Allan has a big house. It’s beautiful. He’s proud of it, but it’s the only debt he has. He doesn’t even own a car. On any given day, you’ll spot him riding his bike to his co-working desk. The point isn’t to not spend money--it’s to spend money on things you’ll remember, things that matter, and things you truly care about. If you are passionate about coffee; buy the best coffee you can find. Buy a $500 coffee maker, but be aware that you are trading your precious time for every penny you spend. That’s time you could be using to take a vacation, hire someone to help you, or travel to a conference to meet people
You’re going to open a business (or maybe you have already). You’re going to get a few clients. The work will pay well and you’ll be happy. The work itself won’t be the type of work you enjoy, but hell yes, it pays well. A year will go by, and you’ll be thinking, “Daaamn that new 2012 car or truck looks sweet!” so you’ll buy it.Maybe you’ll buy a bigger house (oh that sounds good, and you deserve it).
Then one day, something will happen. Your main client will leave, you’ll become very sick or maybe your best employee will steal your best client. The point is, your income will drop. There will be a cash flow hiccup. Maybe its just a 30% drop in revenue for a few months. Maybe a couple of planes will hit a pair of buildings in a major city and your income drops by 70% for two years. Maybe an oil rig will explode and cover your city’s beaches with tar. This hiccup will be out of your control.

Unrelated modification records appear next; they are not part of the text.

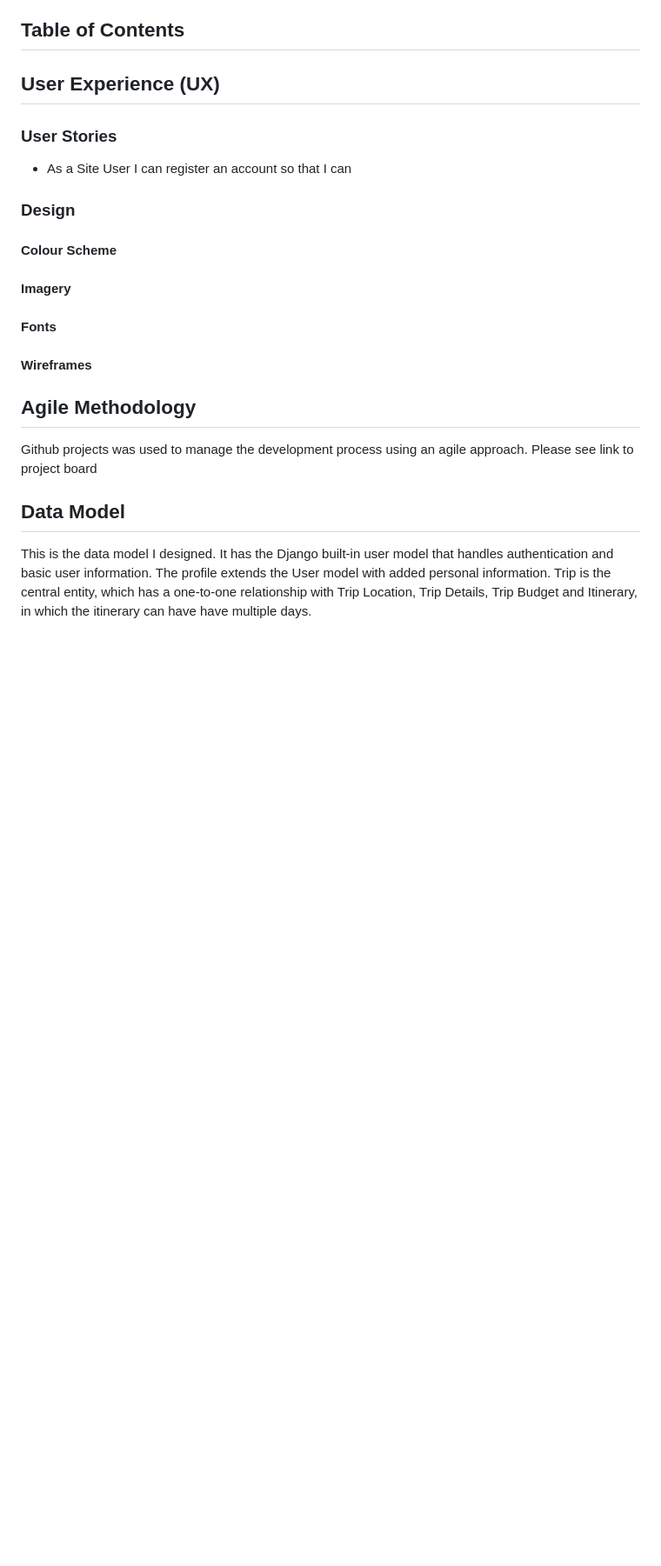
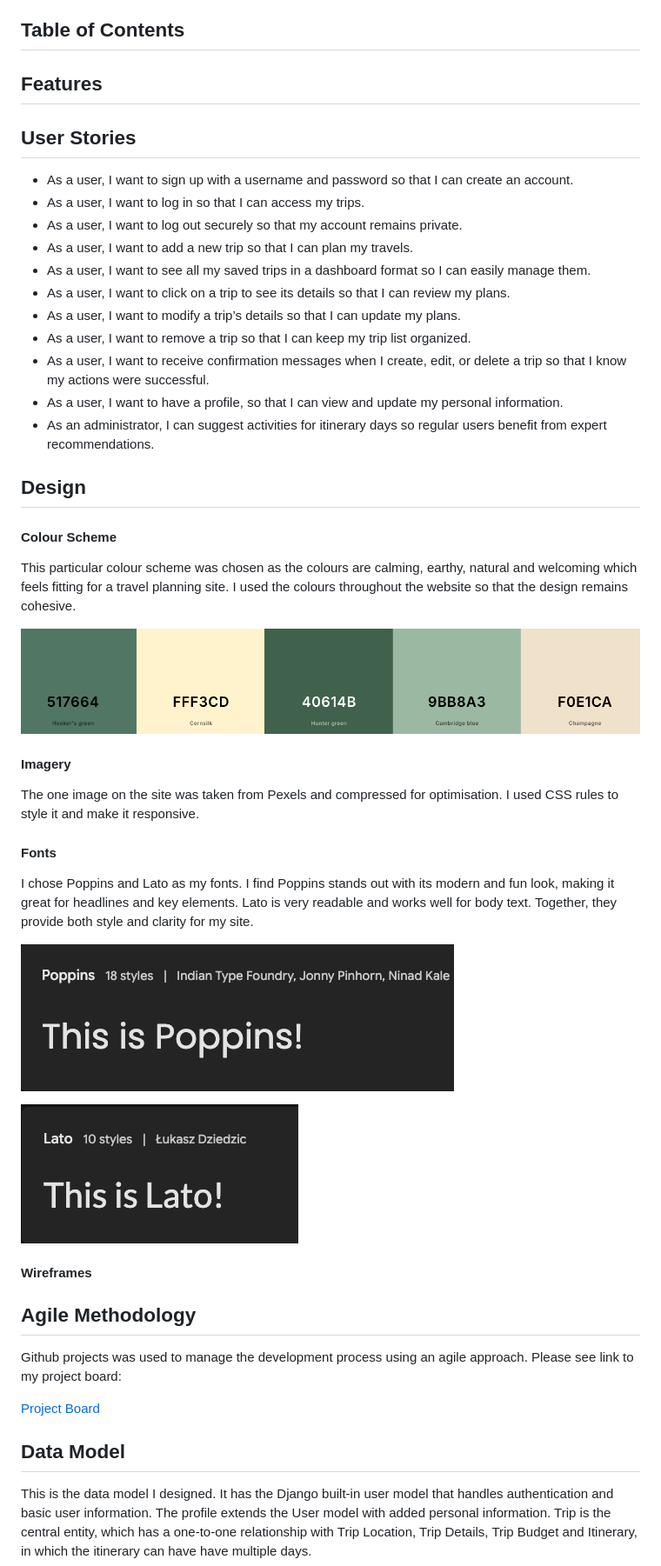
Before and after one commit to Amelia5p/travel-planner, a Markdown page: README.md, the part around the change printed below. Shown: that part at 87% size. Rendered like a GitHub page; pictures changed too: docs/readme-images/colours.png (added), docs/readme-images/lato.png (added), docs/readme-images/poppins.png (added); blank space fills up the shorter version.

```diff
--- a/README.md
+++ b/README.md
@@ -10,27 +10,46 @@ The live link can be found here -
 
 
 
-## User Experience (UX)
+## Features
 
 
-### User Stories
-
-- As a Site User I can register an account so that I can
+## User Stories
 
 
+-  As a user, I want to sign up with a username and password so that I can create an account.
+-  As a user, I want to log in so that I can access my trips.
+-  As a user, I want to log out securely so that my account remains private.
+-  As a user, I want to add a new trip so that I can plan my travels.
+-  As a user, I want to see all my saved trips in a dashboard format so I can easily manage them.
+-  As a user, I want to click on a trip to see its details so that I can review my plans.
+-  As a user, I want to modify a trip’s details so that I can update my plans.
+-  As a user, I want to remove a trip so that I can keep my trip list organized.
+-  As a user, I want to receive confirmation messages when I create, edit, or delete a trip so that I know my actions were successful.
+-  As a user, I want to have a profile, so that I can view and update my personal information.
+-  As an administrator, I can suggest activities for itinerary days so regular users benefit from expert recommendations.
 
-### Design
+
+## Design
 
 
 
 #### Colour Scheme
 
+This particular colour scheme was chosen as the colours are calming, earthy, natural and welcoming which feels fitting for a travel planning site. I used the colours throughout the website so that the design remains cohesive.
+
+![Colour Palette](docs/readme-images/colours.png)
 
 #### Imagery
 
+The one image on the site was taken from Pexels and compressed for optimisation. I used CSS rules to style it and make it responsive.
 
 #### Fonts
 
+I chose Poppins and Lato as my fonts. I find Poppins stands out with its modern and fun look, making it great for headlines and key elements. Lato is very readable and works well for body text. Together, they provide both style and clarity for my site.
+
+![Poppins](docs/readme-images/poppins.png)
+
+![Lato](docs/readme-images/lato.png)
 
 #### Wireframes
 
@@ -38,7 +57,9 @@ The live link can be found here -
 
 ## Agile Methodology
 
-Github projects was used to manage the development process using an agile approach. Please see link to project board
+Github projects was used to manage the development process using an agile approach. Please see link to my project board:
+
+[Project Board](https://github.com/users/Amelia5p/projects/7/views/1)
 
 
 
```
Also changed, not shown: other parts of README.md (+23 -21 lines), 1 other file.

In the vast majority of situations, that extra income the person starts to make is sucked up in purchases. It’s hard not to want to show off your successes. Saving money doesn’t show everyone how awesome you are. Spending money makes you look and feel successful. Spending money feels so good to your ego. “Hey everyone look at me! I’m buying new things!” Be wise and mature with your money, prepare yourself, save up a cash pad and only spend money on the things that matter. Look at any business. Talk to any experienced business owner. Ask them if they’ve ever had a time when revenue dropped. The answer will be YES, and you’re bound to experience it, at some point, too.
We were in this situation at the end of 2009. We had succumbed to the “One Big Client Syndrome.” We had one big client who was supporting the company. It left us a lot of time to work on our products and it was a pretty sweet deal. Then there was an internal struggle for power at the company and they stopped everything until it was resolved. They gave us two weeks notice, which is more than you should expect. For the first time since LessEverything was born, we were scrambling to meet payroll and actively trying to find new business. We lost a great employee as a result.
Getting paid can be one of the hardest things to do. There’s an old joke about a guy getting the check at the end of a meal: the guy turns to the waiter and says, “Why am I buying all this food? I’m not hungry.” Allan and Steve found it’s much easier to get paid before a project than after, so that’s how they do it. LessEverything takes a deposit up front for the first two weeks of work. At the beginning of the second week, an invoice is sent for the following two weeks and so on. They never work without having already been paid for it.
Cashflow is the lifeblood of your business, here's how to avoid cashflow issues.